Stored items from a collection
☆ ☆ ☆ ☆
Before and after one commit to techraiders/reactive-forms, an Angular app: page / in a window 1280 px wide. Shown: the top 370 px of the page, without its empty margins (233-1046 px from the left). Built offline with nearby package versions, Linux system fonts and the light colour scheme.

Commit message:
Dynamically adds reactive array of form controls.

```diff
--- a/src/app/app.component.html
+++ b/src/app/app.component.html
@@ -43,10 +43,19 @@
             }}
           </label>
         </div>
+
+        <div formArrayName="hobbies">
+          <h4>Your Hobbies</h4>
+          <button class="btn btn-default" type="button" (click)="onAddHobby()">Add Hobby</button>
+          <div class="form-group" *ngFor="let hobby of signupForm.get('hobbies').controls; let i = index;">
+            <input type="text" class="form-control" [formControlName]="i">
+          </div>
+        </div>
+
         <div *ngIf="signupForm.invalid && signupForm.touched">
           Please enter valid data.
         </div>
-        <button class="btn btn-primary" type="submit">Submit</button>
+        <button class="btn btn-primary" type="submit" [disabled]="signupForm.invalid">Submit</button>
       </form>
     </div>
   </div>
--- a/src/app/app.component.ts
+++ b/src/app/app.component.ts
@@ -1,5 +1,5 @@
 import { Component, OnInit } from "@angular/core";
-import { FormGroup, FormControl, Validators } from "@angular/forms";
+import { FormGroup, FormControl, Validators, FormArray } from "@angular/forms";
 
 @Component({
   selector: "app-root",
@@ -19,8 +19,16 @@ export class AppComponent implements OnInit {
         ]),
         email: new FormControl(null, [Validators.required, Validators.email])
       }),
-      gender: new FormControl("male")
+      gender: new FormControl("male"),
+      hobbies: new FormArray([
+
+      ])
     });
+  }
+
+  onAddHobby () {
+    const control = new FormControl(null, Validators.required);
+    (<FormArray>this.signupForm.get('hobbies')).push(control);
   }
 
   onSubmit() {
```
☆ ☆ ☆ ☆
WHAT TO DO
Your task is to give the records above again, exactly.

EXERCISE SOLUTION
Before and after one commit to techraiders/reactive-forms, an Angular app: page / in a window 1280 px wide. Shown: the top 370 px of the page, without its empty margins (233-1046 px from the left). Built offline with nearby package versions, Linux system fonts and the light colour scheme.

Commit message:
Dynamically adds reactive array of form controls.

```diff
--- a/src/app/app.component.html
+++ b/src/app/app.component.html
@@ -43,10 +43,19 @@
             }}
           </label>
         </div>
+
+        <div formArrayName="hobbies">
+          <h4>Your Hobbies</h4>
+          <button class="btn btn-default" type="button" (click)="onAddHobby()">Add Hobby</button>
+          <div class="form-group" *ngFor="let hobby of signupForm.get('hobbies').controls; let i = index;">
+            <input type="text" class="form-control" [formControlName]="i">
+          </div>
+        </div>
+
         <div *ngIf="signupForm.invalid && signupForm.touched">
           Please enter valid data.
         </div>
-        <button class="btn btn-primary" type="submit">Submit</button>
+        <button class="btn btn-primary" type="submit" [disabled]="signupForm.invalid">Submit</button>
       </form>
     </div>
   </div>
--- a/src/app/app.component.ts
+++ b/src/app/app.component.ts
@@ -1,5 +1,5 @@
 import { Component, OnInit } from "@angular/core";
-import { FormGroup, FormControl, Validators } from "@angular/forms";
+import { FormGroup, FormControl, Validators, FormArray } from "@angular/forms";
 
 @Component({
   selector: "app-root",
@@ -19,8 +19,16 @@ export class AppComponent implements OnInit {
         ]),
         email: new FormControl(null, [Validators.required, Validators.email])
       }),
-      gender: new FormControl("male")
+      gender: new FormControl("male"),
+      hobbies: new FormArray([
+
+      ])
     });
+  }
+
+  onAddHobby () {
+    const control = new FormControl(null, Validators.required);
+    (<FormArray>this.signupForm.get('hobbies')).push(control);
   }
 
   onSubmit() {
```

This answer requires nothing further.